How to complete this task: The response should hold each line from the entries below where "wechat" is found.

Material for this task:
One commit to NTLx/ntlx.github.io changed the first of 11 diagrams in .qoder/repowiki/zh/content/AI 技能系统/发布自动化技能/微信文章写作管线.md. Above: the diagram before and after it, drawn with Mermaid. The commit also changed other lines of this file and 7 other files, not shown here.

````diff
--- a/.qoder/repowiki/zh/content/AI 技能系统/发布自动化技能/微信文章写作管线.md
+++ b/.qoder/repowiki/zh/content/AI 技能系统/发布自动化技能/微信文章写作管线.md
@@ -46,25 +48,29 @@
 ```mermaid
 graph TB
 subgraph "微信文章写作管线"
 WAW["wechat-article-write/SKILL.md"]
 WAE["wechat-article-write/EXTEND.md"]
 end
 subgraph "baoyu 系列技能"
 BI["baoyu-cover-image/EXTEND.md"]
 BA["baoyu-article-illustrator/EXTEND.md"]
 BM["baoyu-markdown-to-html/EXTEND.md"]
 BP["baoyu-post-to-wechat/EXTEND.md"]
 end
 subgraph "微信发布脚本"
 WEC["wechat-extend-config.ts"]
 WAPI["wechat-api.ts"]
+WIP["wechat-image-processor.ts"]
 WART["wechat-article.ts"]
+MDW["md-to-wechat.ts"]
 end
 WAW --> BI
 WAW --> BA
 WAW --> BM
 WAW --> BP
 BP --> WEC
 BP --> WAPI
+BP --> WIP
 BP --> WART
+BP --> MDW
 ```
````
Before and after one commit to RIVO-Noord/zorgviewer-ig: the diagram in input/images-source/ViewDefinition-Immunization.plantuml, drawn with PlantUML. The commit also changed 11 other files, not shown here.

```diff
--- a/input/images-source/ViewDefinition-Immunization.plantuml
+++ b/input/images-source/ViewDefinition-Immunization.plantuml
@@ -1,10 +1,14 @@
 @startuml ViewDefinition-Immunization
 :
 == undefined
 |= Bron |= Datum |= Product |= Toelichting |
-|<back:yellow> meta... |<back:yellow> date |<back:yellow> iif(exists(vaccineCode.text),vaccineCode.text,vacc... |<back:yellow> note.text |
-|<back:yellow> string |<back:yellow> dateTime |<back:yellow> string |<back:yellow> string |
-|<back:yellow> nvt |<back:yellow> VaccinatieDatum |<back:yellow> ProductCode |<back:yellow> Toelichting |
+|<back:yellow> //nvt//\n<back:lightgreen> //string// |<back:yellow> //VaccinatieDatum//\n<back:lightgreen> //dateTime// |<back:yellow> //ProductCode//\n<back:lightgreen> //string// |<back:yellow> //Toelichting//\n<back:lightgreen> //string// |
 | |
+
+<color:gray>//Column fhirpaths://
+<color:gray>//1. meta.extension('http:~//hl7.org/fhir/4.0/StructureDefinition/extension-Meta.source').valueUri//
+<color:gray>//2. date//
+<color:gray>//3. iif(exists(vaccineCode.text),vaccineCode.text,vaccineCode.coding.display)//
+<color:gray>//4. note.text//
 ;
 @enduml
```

Output of the task:
 WAW["wechat-article-write/SKILL.md"]
 WAE["wechat-article-write/EXTEND.md"]
 BP["baoyu-post-to-wechat/EXTEND.md"]
 WEC["wechat-extend-config.ts"]
 WAPI["wechat-api.ts"]
+WIP["wechat-image-processor.ts"]
 WART["wechat-article.ts"]
+MDW["md-to-wechat.ts"]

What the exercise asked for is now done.